The city is considering allowing the bicycles, which give riders an assist via an electric motor, on the Yampa River Core Trail as a pilot program this summer.

The city also wants the Steamboat Springs Parks and Recreation Commission to consider allowing some types of e-bikes on other hard- and soft-surface trails following a broader planning effort.

The proposal for the pilot program on the Core Trail comes after the opening of an electric-bicycle store in town and a request from a person with a disability who wants to be able to use an e-bike on the city's commuter trail.

If the proposal is approved, the city would follow a handful of other municipalities on the Western Slope that have accommodated some types of electric bicycles on their paths and trails.

On Wednesday, city officials will ask the Parks and Recreation Commission for input on the idea.

It will ultimately be up to the City Council to decide whether the rules should be changed.

City staff attorney Jennifer Bock will lead the discussion.

If the proposal moves forward, the city is seeking input about whether to adopt a speed limit for the Core Trail that would apply to all cyclists.

Local officials are also wondering whether e-bikes should be allowed on the entire Core Trail and whether other etiquette rules should be considered.

E-bike riders in Steamboat have already been granted some breathing room in recent months.

In October, Police Chief Cory Christensen said the police force hasn't actively been enforcing the current rules that prohibit the bikes on commuter trails, such as the Core Trail.
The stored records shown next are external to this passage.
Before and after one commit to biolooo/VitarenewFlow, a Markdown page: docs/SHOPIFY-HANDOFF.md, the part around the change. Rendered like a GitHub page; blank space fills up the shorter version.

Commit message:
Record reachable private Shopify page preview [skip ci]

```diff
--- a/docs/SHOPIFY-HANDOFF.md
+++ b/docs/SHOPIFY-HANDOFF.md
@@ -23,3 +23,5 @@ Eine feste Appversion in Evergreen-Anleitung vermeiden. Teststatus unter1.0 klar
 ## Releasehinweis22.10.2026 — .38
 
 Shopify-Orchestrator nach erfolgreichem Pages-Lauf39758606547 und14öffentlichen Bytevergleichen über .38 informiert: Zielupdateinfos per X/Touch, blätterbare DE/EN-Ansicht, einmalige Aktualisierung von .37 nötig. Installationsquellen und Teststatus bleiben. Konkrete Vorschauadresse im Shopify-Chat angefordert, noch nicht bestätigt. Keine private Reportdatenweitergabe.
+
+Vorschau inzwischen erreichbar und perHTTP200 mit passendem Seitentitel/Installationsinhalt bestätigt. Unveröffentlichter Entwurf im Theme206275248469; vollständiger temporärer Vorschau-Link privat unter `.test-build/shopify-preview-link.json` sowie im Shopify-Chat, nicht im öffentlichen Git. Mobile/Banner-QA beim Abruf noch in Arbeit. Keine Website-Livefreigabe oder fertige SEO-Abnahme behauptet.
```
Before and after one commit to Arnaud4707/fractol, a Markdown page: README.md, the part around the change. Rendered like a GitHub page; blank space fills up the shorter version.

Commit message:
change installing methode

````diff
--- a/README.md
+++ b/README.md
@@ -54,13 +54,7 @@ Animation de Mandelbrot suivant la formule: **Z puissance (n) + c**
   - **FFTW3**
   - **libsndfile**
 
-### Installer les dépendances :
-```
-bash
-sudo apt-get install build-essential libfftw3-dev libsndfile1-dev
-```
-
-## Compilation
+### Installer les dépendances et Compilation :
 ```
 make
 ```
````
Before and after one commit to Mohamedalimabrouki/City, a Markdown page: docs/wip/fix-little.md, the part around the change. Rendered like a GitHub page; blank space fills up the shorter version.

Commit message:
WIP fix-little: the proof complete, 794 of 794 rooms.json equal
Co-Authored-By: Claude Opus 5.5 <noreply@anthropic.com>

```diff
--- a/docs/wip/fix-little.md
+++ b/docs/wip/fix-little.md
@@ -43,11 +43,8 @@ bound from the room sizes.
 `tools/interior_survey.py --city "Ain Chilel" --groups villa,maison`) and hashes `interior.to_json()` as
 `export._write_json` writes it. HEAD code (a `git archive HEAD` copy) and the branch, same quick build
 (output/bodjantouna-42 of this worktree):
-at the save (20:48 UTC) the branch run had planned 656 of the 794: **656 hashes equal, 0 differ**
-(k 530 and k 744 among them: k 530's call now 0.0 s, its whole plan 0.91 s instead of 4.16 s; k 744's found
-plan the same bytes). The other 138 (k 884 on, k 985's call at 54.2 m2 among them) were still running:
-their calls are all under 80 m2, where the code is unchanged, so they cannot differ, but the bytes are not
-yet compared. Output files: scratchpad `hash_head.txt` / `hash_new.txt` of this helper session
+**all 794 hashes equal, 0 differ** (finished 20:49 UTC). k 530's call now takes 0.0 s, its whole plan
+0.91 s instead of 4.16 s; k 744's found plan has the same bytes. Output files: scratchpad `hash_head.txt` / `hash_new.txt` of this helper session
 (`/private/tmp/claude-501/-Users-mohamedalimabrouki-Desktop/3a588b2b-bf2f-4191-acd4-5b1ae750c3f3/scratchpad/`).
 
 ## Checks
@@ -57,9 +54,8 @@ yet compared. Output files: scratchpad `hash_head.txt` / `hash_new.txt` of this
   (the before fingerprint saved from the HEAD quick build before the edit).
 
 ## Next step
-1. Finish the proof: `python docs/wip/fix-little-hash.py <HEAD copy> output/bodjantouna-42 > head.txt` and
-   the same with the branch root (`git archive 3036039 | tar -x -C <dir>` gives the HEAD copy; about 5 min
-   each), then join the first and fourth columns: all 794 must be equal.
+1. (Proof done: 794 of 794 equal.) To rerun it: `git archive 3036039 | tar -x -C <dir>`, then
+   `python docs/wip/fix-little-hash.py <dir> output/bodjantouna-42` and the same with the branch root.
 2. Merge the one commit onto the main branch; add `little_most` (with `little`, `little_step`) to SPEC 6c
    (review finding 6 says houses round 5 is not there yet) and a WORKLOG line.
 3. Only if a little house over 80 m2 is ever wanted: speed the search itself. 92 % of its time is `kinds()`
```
"In all honesty, my direction to (river rangers patrolling the Core Trail) was leave this issue alone until there's better policy direction," Christensen said. "We specifically didn't enforce any e-bike issues, because we haven't decided where we're going with that yet."

The Parks and Recreation Commission discussed the idea in July, but the proposal seemed to be tempered by the fact that much of the Core Trail is under conservation easements that prohibit any sort of motorized vehicles.

E-bikes are not specifically called out, as are snowmobiles and motorcycles, however.

Bock addressed the issue in a memo to the commission.

She said if the city is interested in allowing e-bikes on certain trails, it would likely need to obtain a waiver from the grantors of the easements to allow e-bikes on the property.

The city will also likely have to address what kinds of e-bikes will be included in the proposal, as some are more powerful, and faster, than others.

For example, Vail's rules allow e-bikes that are 500 watts or less, and the bikes are not allowed to travel more than 20 miles per hour on recreation trails.

Last year, Routt County Riders President Jack Trautman raised concerns about Steamboat's rules prohibiting e-bikes on local trails, saying they create a situation that is "far less safe" than allowing them on the commuter trails.

To reach Scott Franz, call 970-871-4210, email scottfranz@SteamboatToday.com or follow him on Twitter @ScottFranz10